Change detection data
========================================
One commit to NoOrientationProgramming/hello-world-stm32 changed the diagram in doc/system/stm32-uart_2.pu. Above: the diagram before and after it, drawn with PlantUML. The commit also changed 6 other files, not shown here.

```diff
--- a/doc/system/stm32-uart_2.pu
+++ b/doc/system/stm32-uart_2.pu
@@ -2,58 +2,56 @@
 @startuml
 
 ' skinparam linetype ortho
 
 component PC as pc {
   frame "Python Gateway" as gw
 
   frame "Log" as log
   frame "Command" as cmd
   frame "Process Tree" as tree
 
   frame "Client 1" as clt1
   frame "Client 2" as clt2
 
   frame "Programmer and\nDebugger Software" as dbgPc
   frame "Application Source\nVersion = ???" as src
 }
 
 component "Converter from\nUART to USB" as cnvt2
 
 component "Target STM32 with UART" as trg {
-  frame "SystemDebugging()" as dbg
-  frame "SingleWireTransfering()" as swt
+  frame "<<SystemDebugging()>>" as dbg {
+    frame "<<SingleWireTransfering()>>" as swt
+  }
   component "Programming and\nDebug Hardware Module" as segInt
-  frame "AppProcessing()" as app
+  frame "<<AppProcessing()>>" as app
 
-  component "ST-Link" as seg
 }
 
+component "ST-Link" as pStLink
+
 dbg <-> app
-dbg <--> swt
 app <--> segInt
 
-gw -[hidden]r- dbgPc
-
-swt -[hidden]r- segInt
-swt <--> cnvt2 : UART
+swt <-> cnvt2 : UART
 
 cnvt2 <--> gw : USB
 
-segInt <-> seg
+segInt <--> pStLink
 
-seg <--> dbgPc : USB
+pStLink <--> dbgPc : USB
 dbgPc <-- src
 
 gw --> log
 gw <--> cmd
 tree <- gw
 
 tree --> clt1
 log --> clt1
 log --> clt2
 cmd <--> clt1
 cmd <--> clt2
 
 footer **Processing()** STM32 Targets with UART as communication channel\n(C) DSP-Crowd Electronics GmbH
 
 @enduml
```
========================================
All the entries above should come back exactly as they are written.

== Solution for this task ==
One commit to NoOrientationProgramming/hello-world-stm32 changed the diagram in doc/system/stm32-uart_2.pu. Above: the diagram before and after it, drawn with PlantUML. The commit also changed 6 other files, not shown here.

```diff
--- a/doc/system/stm32-uart_2.pu
+++ b/doc/system/stm32-uart_2.pu
@@ -2,58 +2,56 @@
 @startuml
 
 ' skinparam linetype ortho
 
 component PC as pc {
   frame "Python Gateway" as gw
 
   frame "Log" as log
   frame "Command" as cmd
   frame "Process Tree" as tree
 
   frame "Client 1" as clt1
   frame "Client 2" as clt2
 
   frame "Programmer and\nDebugger Software" as dbgPc
   frame "Application Source\nVersion = ???" as src
 }
 
 component "Converter from\nUART to USB" as cnvt2
 
 component "Target STM32 with UART" as trg {
-  frame "SystemDebugging()" as dbg
-  frame "SingleWireTransfering()" as swt
+  frame "<<SystemDebugging()>>" as dbg {
+    frame "<<SingleWireTransfering()>>" as swt
+  }
   component "Programming and\nDebug Hardware Module" as segInt
-  frame "AppProcessing()" as app
+  frame "<<AppProcessing()>>" as app
 
-  component "ST-Link" as seg
 }
 
+component "ST-Link" as pStLink
+
 dbg <-> app
-dbg <--> swt
 app <--> segInt
 
-gw -[hidden]r- dbgPc
-
-swt -[hidden]r- segInt
-swt <--> cnvt2 : UART
+swt <-> cnvt2 : UART
 
 cnvt2 <--> gw : USB
 
-segInt <-> seg
+segInt <--> pStLink
 
-seg <--> dbgPc : USB
+pStLink <--> dbgPc : USB
 dbgPc <-- src
 
 gw --> log
 gw <--> cmd
 tree <- gw
 
 tree --> clt1
 log --> clt1
 log --> clt2
 cmd <--> clt1
 cmd <--> clt2
 
 footer **Processing()** STM32 Targets with UART as communication channel\n(C) DSP-Crowd Electronics GmbH
 
 @enduml
```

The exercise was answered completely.